"Aren’t you a good boy?” she crooned while motioning for Dmitri to hold the cat. After gently probing the length of the tail, she finished examining him, including his eyes and mouth, heart and lungs with a tiny stethoscope hooked around her neck.
“He’s healthy. I don’t feel a break, and I don’t see any evidence of an abscess or wound of any kind. I think it’s sprained. My guess is he got it stuck in something when he upended the tree, then yanked to pull himself free. That could do it.”
“What’s the treatment?”
“Just rest. He should be fine in a few days. I could X-ray, but I’m pretty confident it’s not broken judging by the way the end is twitching. He just can’t lift it.” She washed her hands at the sink and turned to give him a smile over her shoulder. “No need to go to the expense just yet. Unless you insist.”
He didn’t insist, although he wouldn’t mind hanging out a bit longer. The remoteness of the place had his cop’s senses on edge, but if he were honest, he’d admit his other, more manly senses were taking more notice of the doctor herself.
Pushing the thoughts aside, he managed to maneuver Apollo into his cage, despite more angry chatter from the cat, and followed the vet to the front desk.
“That will be $100. I take cash, check or card.”
He offered her his plastic and finally blurted the first thing on his mind. “You here all by yourself? On Christmas Eve?”
The look she gave him was bland, but her eyes were dead serious. “You here to make trouble for me? On Christmas Eve? If you are, you should know I have a loaded Colt Cobra .38 Special under this counter and I know how to use it.”
His eyebrows shot to his forehead. “Hell, no. I’m with the Serenity PD, for crying out loud. Just making sure you’ll be safe.” His eyebrows drew together. “You got a license for that .38?”
“Yes, Officer…” Her eyes dropped to his credit card. “…Jones.” A hint of humor flashed across her face as she handed it back, along with her business card. “Call me first thing tomorrow and let me know how Apollo is doing.”
“On Christmas day? No day off for you?”
“They’re my patients, my responsibility and my priority.”
“Well…thanks.” He lifted the case and headed for the door, still reluctant to head from the warmth of the clinic, and the beautiful vet. He ran his gaze around the reception area one more time, then gave her a final smile.
“Make sure you lock up after me, Doc. Thanks for being here on Christmas Eve instead of with your family.”
She tilted her head, a smile ghosting at her lips. “My critters are my family, Officer.

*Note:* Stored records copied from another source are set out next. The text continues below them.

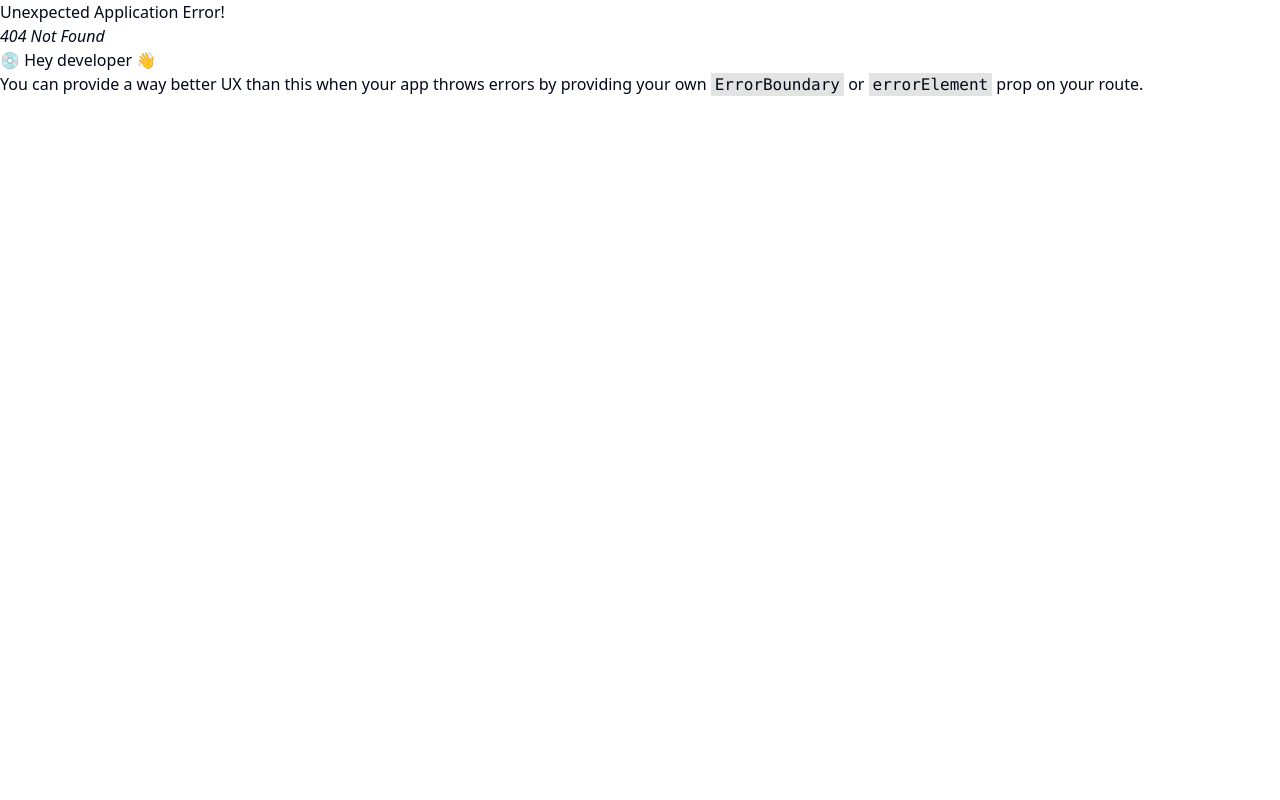
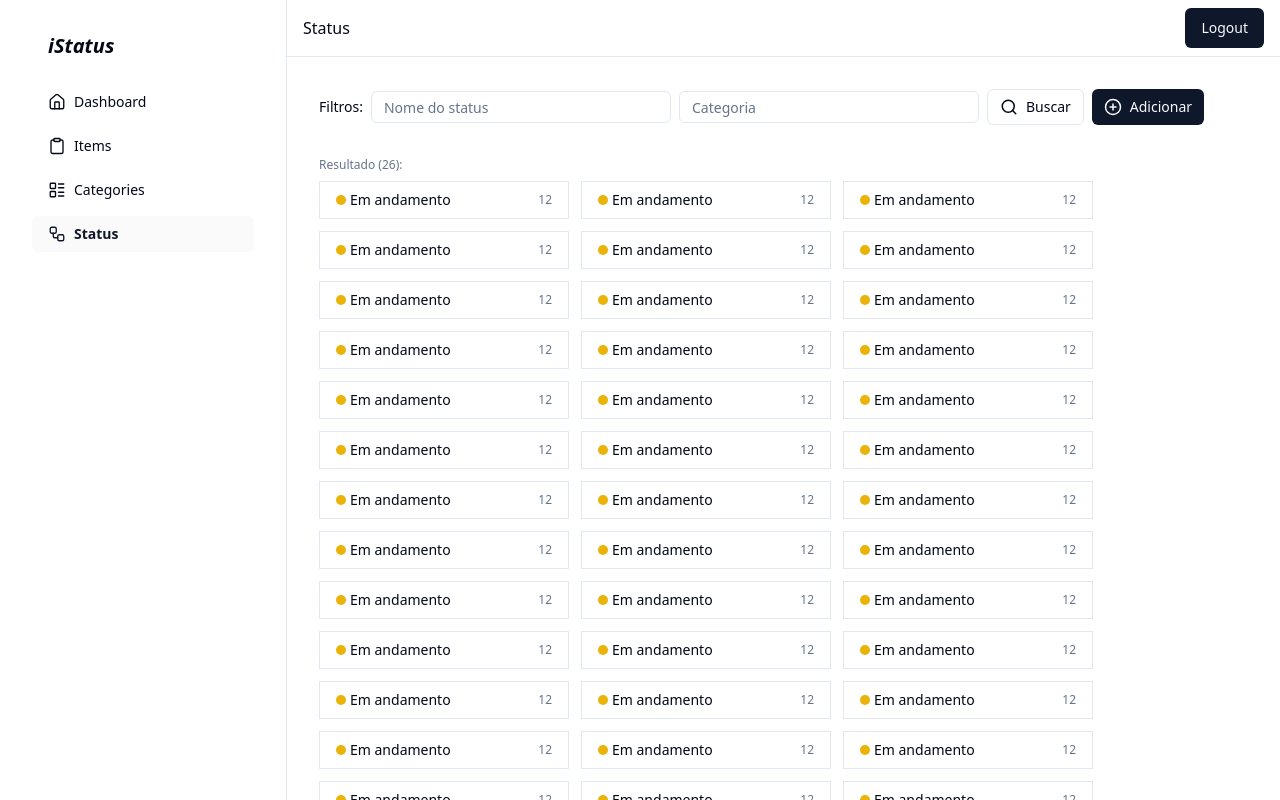
Before and after one commit to devalexsantos/istatus, a React (Vite) app: page /status in a window 1280 px wide. Before the commit this address had no page. Shown: the top 800 px of the page. Built offline with nearby package versions, Linux system fonts and the light colour scheme.

Commit message:
feat: add status page

```diff
--- /dev/null
+++ b/src/pages/status/page.tsx
@@ -0,0 +1,44 @@
+import { Button } from '@/components/ui/button'
+import { Input } from '@/components/ui/input'
+import { Paginate } from '@/layout/components/Paginate'
+import { PlusCircle, Search } from 'lucide-react'
+
+export function Status() {
+  return (
+    <div className="flex flex-col">
+      <div className="hidden md:flex gap-2 items-center">
+        <span className="text-sm">Filtros:</span>
+        <Input placeholder="Nome do status" className="max-w-[300px] h-8" />
+        <Input placeholder="Categoria" className="max-w-[300px] h-8" />
+        <Button variant="outline" size="sm" className="flex items-center gap-2">
+          <Search size={18} />
+          Buscar
+        </Button>
+        <Button size="sm" className="flex items-center gap-2">
+          <PlusCircle size={18} />
+          Adicionar
+        </Button>
+      </div>
+      <span className="mt-8 mb-2 text-xs text-muted-foreground">
+        Resultado (26):
+      </span>
+      <div className="flex items-center gap-3 flex-wrap">
+        {Array.from({ length: 50 }).map((_, index) => (
+          <div
+            key={index}
+            className="w-full max-w-[250px] flex items-center justify-between border px-4 py-2"
+          >
+            <span className="flex items-center gap-1 text-sm">
+              <div className="w-[10px] h-[10px] rounded-full bg-yellow-500" />
+              Em andamento
+            </span>
+            <span className="text-xs text-muted-foreground">12</span>
+          </div>
+        ))}
+      </div>
+      <div className="flex justify-start mt-8">
+        <Paginate />
+      </div>
+    </div>
+  )
+}
--- a/src/routes.tsx
+++ b/src/routes.tsx
@@ -2,6 +2,7 @@ import { createBrowserRouter } from 'react-router-dom'
 import { Dashboard } from './pages/dashboard/page'
 import { AppLayout } from './layout/App'
 import { Items } from './pages/items/page'
+import { Status } from './pages/status/page'
 
 export const routes = createBrowserRouter([
   {
@@ -16,6 +17,10 @@ export const routes = createBrowserRouter([
         path: '/items',
         element: <Items />,
       },
+      {
+        path: '/status',
+        element: <Status />,
+      },
     ],
   },
 ])
```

Merry Christmas.”
The thought of no family sat like a lump in his gut. No one should be alone on Christmas. An idea began to germinate.
Back out in the SUV's frigid interior, Apollo gave a single mighty wail.
“I’m with you, buddy,” he said, “I don’t want to leave her either. But don’t worry, I have a plan.”
I hope you enjoyed Part 1 of my holiday story. Please come back tomorrow for Part 2.
Those of you who follow this blog might recognize Apollo as a ringer for my older son's cat Hercules. (Yeah, I kept with the mythological god naming convention.) :-)
Hercules hasn't broken or sprained his tail (yet), but he's wreaked havoc on our trees for three years straight now. (The lopsided, de-decorated tree pictured below was the aftermath of his leaping attacks in year one. I think that's him peeking from behind our TV on the lower left, preparing for another leap.)